Links between alcohol and cancer highlighted in new guidance for health workers
The link between alcohol and cancer has been highlighted in updated guidelines for healthcare professionals.
The guide, published by Scottish Health Action on Alcohol Problems (SHAAP), notes that alcohol consumption is a risk factor for several cancers.
About 6.5% of deaths in Scotland in 2015 (the last time these figures were calculated) were attributable to alcohol consumption, and more than a quarter (28%) of these alcohol-attributable deaths were due to cancer, as directed.
It suggests that healthcare professionals can help reduce alcohol-related cancer risks by educating patients about alcohol-related cancer risks and providing counseling and support to help people reduce their alcohol consumption.
We hope this publication can be used as a tool to help educate healthcare professionals
Dr. Alastair MacGilchrist
Dr Alastair MacGilchrist, President of SHAAP, said: “There is clear evidence that alcohol increases the risk of developing a multitude of types of cancer.
“Alcohol harm is one of the biggest health problems in Scotland, and healthcare professionals have the opportunity to educate their patients about the risks between alcohol and cancer and thereby reduce the risk that these patients develop alcohol-related cancers and other alcohol-related harms.
“These updated guidelines provide healthcare professionals with a summary of the relationship between alcohol and cancer, establish drinking patterns and alcohol-related harm in Scotland by age, sex and socio- economic, and describe the different ways of treating and preventing harmful or dangerous diseases. alcohol consumption.
“We hope this publication can be used as a tool to help educate healthcare professionals, mitigate alcohol-attributable cancer risk, and support people with alcohol-related problems.”
SHAAP is a partnership between the Medical Royal Colleges of Scotland and the Faculty of Public Health and is based at the Royal College of Physicians in Edinburgh.
The guidance notes indicate that male drinkers are twice as likely to drink above the recommended maximum of 14 units per week as female drinkers.
In 2019, consumption levels exceeding the recommended weekly limit were 32% for men compared to 16% for women.
He also pointed out that average weekly levels of self-reported alcohol consumption tend to be higher in wealthier groups.
For cancer prevention, we recommend not drinking alcohol at all
World Cancer Research Fund
In 2019, the prevalence of hazardous and harmful drinking levels was highest among those living in the least deprived areas of Scotland (30%) and lowest among those living in the most deprived areas (17%).
However, the highest levels of hospital admissions and alcohol-related deaths were seen in the most socioeconomically deprived areas.
According to Britain’s Chief Medical Officers Low Risk Drinking Guidelines 2016, when it comes to cancer risk, there is no safe level of alcohol consumption.
Risks associated with cancer begin with any level of regular alcohol consumption and increase with the amount of alcohol consumed.
Matthew Lambert, Head of Information and Health Promotion at the World Cancer Research Fund, said: “We welcome this updated advice for healthcare professionals in Scotland, especially as it play a vital role in reducing alcohol-related cancers.
“For cancer prevention, we recommend not drinking alcohol at all.

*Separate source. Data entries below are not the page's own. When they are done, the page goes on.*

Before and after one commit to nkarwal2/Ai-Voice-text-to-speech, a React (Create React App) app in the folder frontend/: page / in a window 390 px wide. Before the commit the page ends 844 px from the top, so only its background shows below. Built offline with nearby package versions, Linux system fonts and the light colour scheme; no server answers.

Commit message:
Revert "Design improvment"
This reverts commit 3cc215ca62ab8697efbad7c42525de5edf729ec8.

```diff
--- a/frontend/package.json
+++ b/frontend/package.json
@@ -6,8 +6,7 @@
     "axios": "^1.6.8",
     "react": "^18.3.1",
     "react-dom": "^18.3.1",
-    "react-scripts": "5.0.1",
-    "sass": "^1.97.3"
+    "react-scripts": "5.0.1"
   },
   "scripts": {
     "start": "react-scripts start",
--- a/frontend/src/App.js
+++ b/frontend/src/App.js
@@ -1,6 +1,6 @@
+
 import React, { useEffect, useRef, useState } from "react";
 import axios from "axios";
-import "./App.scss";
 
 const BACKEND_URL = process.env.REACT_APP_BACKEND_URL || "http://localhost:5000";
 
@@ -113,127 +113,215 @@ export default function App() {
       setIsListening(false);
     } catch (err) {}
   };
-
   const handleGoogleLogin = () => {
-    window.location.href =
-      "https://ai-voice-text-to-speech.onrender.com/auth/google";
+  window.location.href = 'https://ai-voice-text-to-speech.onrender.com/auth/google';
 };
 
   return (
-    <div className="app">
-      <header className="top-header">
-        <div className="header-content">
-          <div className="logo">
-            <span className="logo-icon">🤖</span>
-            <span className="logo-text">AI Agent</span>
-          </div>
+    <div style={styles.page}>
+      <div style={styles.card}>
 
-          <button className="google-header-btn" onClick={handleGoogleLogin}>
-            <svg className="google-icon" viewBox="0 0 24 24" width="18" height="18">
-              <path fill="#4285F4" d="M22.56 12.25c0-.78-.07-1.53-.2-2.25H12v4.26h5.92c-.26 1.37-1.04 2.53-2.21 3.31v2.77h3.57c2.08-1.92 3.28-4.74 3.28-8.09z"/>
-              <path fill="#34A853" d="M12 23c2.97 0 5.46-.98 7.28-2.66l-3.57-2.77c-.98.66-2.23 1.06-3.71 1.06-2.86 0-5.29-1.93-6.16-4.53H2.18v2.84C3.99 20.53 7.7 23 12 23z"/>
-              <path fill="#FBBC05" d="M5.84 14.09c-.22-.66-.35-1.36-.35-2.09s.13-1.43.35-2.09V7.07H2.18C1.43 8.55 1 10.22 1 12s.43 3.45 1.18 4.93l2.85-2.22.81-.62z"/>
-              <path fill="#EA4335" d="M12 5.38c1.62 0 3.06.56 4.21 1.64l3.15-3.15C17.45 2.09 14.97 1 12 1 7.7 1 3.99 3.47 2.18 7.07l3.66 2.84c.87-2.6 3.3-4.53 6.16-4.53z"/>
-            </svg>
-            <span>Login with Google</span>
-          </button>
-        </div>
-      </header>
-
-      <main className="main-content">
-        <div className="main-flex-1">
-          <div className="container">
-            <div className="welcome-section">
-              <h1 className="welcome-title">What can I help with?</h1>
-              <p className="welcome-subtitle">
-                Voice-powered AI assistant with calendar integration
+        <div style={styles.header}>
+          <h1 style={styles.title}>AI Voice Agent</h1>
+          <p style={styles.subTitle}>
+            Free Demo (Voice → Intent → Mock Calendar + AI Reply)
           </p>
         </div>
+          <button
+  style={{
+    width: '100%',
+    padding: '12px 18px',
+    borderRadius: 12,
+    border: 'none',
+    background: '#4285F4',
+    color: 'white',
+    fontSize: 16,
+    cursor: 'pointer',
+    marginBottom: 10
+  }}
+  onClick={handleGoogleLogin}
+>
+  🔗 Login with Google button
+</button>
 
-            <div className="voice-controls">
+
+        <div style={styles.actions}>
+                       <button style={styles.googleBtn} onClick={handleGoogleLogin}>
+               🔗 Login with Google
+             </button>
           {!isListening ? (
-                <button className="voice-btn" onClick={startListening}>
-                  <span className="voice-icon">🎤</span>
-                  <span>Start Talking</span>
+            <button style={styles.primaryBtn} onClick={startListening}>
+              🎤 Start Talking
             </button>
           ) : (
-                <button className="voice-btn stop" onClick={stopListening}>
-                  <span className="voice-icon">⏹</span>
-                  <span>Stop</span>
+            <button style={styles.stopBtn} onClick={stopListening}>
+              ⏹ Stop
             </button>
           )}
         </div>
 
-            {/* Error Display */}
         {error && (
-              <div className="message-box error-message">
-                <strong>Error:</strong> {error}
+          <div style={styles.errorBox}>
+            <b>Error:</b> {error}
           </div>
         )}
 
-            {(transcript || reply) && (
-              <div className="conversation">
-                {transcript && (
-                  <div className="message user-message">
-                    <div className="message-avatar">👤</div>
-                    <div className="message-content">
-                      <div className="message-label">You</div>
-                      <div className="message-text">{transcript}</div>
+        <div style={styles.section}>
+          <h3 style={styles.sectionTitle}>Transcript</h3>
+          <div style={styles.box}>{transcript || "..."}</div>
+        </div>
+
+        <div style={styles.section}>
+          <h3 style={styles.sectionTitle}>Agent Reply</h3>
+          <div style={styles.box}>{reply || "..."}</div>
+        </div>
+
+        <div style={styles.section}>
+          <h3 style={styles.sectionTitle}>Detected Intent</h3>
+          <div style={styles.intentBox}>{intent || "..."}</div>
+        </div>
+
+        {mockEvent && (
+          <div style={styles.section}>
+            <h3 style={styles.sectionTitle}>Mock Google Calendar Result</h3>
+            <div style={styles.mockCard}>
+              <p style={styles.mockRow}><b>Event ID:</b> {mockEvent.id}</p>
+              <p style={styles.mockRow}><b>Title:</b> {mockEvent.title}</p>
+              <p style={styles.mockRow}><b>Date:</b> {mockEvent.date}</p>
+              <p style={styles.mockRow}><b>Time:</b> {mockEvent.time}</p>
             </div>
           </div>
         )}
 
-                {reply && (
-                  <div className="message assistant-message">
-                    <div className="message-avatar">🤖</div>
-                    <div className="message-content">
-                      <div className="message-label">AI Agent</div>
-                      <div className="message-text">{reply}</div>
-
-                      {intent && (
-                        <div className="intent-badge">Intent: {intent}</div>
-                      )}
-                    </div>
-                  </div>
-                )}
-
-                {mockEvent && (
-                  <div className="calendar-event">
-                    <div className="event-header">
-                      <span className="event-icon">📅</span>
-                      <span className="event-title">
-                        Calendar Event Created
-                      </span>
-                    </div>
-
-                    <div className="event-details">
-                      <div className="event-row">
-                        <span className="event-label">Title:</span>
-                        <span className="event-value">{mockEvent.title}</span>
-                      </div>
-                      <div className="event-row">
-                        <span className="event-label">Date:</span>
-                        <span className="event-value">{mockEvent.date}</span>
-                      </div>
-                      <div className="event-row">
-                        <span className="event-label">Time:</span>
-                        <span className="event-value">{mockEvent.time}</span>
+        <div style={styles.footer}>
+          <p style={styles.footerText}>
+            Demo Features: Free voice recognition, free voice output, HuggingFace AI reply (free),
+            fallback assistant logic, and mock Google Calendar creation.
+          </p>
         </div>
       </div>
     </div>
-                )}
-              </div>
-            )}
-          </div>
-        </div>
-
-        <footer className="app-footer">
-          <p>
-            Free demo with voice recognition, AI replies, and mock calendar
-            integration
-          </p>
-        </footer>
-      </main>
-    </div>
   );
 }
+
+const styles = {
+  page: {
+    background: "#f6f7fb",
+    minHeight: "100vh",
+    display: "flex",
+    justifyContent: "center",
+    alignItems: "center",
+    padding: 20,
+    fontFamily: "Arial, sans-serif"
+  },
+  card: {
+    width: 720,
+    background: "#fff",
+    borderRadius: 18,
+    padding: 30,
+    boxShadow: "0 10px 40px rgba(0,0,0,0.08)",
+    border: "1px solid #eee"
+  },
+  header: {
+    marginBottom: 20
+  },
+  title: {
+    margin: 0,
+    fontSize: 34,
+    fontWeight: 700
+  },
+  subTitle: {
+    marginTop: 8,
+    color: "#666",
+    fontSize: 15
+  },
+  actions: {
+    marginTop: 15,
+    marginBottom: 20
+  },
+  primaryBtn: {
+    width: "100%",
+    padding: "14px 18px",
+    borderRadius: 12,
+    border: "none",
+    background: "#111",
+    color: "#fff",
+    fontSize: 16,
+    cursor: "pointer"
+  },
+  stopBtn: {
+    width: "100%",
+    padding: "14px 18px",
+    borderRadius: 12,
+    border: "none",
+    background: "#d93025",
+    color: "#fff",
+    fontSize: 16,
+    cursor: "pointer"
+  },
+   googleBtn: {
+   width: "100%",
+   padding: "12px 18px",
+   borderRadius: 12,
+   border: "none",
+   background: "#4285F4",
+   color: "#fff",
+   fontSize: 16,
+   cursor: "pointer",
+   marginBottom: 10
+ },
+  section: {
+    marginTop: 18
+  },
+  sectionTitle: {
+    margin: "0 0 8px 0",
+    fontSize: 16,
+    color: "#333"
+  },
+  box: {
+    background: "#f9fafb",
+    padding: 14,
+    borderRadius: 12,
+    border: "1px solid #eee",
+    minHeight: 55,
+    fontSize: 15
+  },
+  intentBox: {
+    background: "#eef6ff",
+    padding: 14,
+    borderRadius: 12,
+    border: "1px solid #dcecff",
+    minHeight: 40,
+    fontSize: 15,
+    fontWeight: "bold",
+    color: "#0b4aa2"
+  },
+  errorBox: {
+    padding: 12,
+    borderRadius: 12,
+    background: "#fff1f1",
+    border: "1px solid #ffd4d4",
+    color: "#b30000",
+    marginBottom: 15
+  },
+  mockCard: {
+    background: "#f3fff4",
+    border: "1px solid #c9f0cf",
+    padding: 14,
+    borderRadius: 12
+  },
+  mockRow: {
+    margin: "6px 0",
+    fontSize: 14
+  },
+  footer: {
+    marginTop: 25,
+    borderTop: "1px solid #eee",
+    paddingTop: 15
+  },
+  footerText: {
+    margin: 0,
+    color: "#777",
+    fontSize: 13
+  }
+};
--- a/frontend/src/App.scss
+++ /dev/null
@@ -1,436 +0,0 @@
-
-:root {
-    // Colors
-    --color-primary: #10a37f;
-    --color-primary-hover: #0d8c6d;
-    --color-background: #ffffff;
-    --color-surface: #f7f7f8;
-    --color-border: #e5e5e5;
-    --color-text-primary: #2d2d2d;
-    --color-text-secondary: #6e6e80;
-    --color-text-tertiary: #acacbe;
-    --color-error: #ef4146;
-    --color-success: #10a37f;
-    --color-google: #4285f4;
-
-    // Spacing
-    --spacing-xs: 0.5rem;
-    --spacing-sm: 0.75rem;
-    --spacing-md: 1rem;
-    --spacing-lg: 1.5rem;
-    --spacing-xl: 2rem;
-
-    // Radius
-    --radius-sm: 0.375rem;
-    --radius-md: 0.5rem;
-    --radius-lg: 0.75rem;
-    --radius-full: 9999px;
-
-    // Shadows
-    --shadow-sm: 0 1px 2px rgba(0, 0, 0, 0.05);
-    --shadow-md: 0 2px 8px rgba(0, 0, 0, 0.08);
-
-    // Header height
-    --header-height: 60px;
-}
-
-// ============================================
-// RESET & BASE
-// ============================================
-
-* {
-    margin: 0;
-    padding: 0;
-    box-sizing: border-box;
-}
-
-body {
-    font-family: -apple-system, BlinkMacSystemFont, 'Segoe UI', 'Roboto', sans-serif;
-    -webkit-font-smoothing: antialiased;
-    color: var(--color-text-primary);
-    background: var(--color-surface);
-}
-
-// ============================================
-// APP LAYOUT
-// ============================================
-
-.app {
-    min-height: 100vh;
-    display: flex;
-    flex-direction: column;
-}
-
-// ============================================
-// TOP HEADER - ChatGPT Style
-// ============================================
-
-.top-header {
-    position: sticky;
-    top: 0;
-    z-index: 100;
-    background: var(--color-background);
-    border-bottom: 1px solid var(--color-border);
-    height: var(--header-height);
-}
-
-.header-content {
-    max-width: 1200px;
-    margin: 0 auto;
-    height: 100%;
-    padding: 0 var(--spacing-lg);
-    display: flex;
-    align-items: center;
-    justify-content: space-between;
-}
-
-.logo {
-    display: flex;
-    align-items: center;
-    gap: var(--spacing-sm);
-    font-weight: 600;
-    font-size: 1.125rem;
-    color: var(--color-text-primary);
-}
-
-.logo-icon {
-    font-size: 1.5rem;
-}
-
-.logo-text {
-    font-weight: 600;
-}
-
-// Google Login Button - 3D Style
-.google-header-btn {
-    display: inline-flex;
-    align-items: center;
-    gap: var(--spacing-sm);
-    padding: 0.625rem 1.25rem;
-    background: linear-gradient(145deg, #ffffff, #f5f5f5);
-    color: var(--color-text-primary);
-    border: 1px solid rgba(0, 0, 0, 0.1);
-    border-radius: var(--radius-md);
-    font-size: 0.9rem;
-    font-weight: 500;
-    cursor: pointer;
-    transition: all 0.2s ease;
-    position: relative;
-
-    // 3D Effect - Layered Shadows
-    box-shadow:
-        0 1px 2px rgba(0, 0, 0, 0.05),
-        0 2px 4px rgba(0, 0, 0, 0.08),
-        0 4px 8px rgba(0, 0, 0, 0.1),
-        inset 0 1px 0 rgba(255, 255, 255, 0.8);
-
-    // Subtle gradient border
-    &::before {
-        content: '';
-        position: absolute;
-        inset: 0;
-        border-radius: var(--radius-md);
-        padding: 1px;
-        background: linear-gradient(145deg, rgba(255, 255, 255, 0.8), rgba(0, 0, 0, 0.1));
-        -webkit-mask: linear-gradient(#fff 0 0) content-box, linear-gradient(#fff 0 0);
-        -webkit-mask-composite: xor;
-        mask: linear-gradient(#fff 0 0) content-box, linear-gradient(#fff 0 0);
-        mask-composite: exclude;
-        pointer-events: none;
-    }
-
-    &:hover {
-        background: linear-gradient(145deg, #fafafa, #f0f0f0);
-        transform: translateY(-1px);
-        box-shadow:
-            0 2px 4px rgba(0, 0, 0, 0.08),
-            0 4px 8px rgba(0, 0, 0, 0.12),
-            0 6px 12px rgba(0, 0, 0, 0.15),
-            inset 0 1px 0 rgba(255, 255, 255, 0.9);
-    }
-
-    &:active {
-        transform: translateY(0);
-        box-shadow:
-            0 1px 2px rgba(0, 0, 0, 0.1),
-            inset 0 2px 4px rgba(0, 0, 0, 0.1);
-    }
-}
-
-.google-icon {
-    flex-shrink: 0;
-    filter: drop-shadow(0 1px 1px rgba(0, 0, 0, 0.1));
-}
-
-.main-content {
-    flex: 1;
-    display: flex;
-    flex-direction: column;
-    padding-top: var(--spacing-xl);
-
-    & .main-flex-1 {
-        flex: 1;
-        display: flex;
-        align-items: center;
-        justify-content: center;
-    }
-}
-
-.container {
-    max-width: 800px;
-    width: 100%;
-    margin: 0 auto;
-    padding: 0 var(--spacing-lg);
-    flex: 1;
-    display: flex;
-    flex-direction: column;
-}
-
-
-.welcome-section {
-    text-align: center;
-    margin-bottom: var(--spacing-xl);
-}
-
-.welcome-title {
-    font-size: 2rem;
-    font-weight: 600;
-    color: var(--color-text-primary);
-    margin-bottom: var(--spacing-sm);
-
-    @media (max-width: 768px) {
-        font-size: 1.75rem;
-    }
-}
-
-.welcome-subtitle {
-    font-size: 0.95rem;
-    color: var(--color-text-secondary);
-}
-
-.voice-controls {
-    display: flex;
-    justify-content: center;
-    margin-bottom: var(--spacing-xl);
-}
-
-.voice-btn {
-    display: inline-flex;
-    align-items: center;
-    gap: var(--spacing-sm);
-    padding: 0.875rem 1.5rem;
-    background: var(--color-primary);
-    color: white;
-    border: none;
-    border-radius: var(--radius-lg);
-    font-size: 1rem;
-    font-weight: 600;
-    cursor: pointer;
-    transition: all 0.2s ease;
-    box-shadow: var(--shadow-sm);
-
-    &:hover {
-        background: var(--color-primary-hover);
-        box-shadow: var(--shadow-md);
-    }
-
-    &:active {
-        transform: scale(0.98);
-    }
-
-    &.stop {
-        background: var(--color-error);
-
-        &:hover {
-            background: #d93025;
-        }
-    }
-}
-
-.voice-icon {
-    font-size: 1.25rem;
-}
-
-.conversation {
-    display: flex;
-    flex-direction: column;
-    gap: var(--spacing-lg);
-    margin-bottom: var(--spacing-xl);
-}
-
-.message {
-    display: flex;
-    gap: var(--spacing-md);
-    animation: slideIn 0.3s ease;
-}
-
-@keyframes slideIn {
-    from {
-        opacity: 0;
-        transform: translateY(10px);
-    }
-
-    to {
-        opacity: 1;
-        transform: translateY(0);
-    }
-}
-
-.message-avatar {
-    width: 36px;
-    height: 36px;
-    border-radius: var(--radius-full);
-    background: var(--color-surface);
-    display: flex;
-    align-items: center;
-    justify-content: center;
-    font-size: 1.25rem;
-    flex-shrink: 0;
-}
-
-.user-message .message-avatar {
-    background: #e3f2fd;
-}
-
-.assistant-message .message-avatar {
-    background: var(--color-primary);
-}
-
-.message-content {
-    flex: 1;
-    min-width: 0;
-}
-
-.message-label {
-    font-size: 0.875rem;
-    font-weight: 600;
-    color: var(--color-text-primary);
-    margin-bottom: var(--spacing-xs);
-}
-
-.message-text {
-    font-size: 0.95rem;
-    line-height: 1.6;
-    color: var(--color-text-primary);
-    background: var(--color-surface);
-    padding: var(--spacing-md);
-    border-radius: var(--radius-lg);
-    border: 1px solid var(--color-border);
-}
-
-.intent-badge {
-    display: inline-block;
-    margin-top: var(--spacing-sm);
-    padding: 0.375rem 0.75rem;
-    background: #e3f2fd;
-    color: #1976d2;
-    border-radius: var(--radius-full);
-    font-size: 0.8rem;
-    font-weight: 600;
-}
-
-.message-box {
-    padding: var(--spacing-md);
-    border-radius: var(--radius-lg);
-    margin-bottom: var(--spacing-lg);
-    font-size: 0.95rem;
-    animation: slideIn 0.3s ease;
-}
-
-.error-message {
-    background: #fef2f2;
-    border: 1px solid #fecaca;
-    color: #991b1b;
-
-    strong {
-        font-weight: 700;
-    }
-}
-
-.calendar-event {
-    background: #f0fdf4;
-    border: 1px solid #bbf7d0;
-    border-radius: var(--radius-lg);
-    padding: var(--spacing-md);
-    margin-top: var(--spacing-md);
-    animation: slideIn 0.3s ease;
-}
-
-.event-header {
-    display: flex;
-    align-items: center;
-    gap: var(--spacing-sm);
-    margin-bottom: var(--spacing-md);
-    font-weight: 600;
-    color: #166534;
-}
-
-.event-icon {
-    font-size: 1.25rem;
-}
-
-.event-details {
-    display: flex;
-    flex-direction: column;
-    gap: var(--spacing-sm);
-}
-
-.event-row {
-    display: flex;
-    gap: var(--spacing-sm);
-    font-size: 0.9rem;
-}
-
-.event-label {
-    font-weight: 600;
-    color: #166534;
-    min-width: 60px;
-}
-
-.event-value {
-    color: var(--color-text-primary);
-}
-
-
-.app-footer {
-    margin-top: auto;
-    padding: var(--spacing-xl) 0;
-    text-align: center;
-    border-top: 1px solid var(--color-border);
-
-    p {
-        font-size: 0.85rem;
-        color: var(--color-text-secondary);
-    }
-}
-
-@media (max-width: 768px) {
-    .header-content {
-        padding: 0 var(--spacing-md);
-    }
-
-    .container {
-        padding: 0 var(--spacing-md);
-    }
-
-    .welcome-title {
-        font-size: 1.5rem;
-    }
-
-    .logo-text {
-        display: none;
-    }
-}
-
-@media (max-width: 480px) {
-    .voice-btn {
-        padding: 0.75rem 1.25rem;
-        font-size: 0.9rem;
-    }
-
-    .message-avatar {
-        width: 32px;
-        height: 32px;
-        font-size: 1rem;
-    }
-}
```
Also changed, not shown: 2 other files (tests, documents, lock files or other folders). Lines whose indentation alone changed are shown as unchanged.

If people choose to drink alcohol, UK guidelines for men and women are to drink no more than 14 units per week, spread over at least three days.